Aaron Scofield

Alumni Profile: Foundation for Scofield’s Work Laid at Williams

As a young boy growing up in rural Montana, Aaron Scofield had no idea Williams Baptist University (then Williams Baptist College) existed, let alone the impact it would have on his life.


While he was preparing to graduate high school he filled out a questionnaire for the Scholastic Aptitude Test (SAT) that matched him to Williams.


“I knew I wanted to go to a school in the southern part of the United States and I knew I wanted to attend a Christian school,” he said. “One day, seemingly out of nowhere a packet for Williams showed up. I read the information, it seemed like a great fit to me so I applied and was accepted.”


His first time visiting the campus was for new student orientation in the fall of 2003 and it was during this time that God began to work a change in his life. He had a passion for working with young children and pursued a degree in education to teach middle school children. However, God had a different plan for Scofield that he acknowledges he did not even see until many years later.


Scofield surrendered to ministry during his junior year at WBU, and that was not something he had even considered just a few months prior.

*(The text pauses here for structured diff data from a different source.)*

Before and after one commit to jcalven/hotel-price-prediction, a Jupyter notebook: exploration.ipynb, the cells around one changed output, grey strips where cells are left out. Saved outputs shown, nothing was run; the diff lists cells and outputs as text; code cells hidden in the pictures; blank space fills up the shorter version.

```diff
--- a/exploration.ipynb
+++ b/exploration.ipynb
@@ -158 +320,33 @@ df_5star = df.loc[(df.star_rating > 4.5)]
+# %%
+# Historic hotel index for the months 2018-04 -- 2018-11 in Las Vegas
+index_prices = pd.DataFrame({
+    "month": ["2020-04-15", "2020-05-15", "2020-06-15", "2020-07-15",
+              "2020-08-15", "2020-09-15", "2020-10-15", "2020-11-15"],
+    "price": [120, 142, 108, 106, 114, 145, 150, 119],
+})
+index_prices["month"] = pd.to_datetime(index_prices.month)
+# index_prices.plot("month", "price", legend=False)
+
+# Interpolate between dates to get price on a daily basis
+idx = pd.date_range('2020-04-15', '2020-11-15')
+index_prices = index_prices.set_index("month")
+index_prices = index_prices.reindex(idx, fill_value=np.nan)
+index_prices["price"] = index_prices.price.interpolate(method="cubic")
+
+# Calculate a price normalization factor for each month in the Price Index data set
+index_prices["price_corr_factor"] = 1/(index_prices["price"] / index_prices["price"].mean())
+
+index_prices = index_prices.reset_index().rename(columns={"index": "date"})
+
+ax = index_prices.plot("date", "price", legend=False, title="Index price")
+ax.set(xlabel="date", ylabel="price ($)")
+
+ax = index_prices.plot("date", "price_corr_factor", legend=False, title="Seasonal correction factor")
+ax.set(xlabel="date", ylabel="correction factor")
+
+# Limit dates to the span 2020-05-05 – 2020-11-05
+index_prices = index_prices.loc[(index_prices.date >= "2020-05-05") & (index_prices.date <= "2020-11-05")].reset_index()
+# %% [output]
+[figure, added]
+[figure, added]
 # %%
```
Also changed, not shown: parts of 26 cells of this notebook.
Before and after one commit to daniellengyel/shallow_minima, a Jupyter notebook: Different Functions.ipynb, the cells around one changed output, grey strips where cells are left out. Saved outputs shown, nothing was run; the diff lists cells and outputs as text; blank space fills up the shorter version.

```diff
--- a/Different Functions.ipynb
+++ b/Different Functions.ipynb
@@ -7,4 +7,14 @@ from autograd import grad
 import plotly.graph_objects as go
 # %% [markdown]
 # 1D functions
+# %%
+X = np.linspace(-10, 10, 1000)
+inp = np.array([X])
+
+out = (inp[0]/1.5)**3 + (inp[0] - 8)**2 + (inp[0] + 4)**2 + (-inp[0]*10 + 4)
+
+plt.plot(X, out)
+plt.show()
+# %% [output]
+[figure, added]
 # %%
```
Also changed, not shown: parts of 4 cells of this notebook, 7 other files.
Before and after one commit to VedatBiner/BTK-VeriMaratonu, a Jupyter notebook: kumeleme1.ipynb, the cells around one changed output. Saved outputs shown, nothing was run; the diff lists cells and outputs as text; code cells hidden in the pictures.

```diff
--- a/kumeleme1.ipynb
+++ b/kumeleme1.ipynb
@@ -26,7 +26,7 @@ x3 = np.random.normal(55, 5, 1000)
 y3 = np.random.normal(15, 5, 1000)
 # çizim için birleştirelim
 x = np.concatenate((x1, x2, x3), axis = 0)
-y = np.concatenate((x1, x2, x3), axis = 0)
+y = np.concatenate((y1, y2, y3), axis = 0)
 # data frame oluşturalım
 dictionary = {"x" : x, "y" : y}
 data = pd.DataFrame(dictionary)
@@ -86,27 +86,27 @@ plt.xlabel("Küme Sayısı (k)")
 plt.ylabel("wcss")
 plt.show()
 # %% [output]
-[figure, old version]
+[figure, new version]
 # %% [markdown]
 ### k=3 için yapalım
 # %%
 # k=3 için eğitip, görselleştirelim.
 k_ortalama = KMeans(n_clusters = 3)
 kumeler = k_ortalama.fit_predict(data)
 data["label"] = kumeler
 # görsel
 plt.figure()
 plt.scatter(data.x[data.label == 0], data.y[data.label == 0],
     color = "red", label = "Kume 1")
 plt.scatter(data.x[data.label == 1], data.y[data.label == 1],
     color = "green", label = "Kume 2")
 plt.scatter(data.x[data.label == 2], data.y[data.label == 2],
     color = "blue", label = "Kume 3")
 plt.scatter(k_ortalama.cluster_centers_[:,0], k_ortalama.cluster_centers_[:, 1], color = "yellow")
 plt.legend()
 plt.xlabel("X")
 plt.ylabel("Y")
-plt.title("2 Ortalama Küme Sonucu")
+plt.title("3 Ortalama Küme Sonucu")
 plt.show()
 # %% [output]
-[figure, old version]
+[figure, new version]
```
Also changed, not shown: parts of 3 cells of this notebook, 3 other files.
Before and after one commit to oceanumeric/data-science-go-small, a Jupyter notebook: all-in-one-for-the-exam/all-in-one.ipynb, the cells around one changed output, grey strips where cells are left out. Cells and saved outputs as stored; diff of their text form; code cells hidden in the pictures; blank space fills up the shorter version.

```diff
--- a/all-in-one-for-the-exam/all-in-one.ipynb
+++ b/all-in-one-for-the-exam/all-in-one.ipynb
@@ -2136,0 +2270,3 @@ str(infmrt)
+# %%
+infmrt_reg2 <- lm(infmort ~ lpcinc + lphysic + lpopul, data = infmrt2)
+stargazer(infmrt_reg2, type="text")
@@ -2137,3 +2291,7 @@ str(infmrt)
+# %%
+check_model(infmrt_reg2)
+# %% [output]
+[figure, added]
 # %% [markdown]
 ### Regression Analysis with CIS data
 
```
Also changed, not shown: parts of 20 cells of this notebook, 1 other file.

“I felt the call seemingly out of nowhere,” he said. “But I felt like I was being led and I began to follow that path.”


After graduating from a seminary in Canada, Scofield and his wife moved back to Montana where he began his career as a pastor. It was during this time that he saw a need for someone to help children in broken homes and Scofield found the path God had been preparing him for.


Across the country, 400,000 plus children rely on foster care each year. In Montana, 3,000 children are at risk and in need of foster care. Scofield said the number of children in foster care could vary by 100 depending on the day.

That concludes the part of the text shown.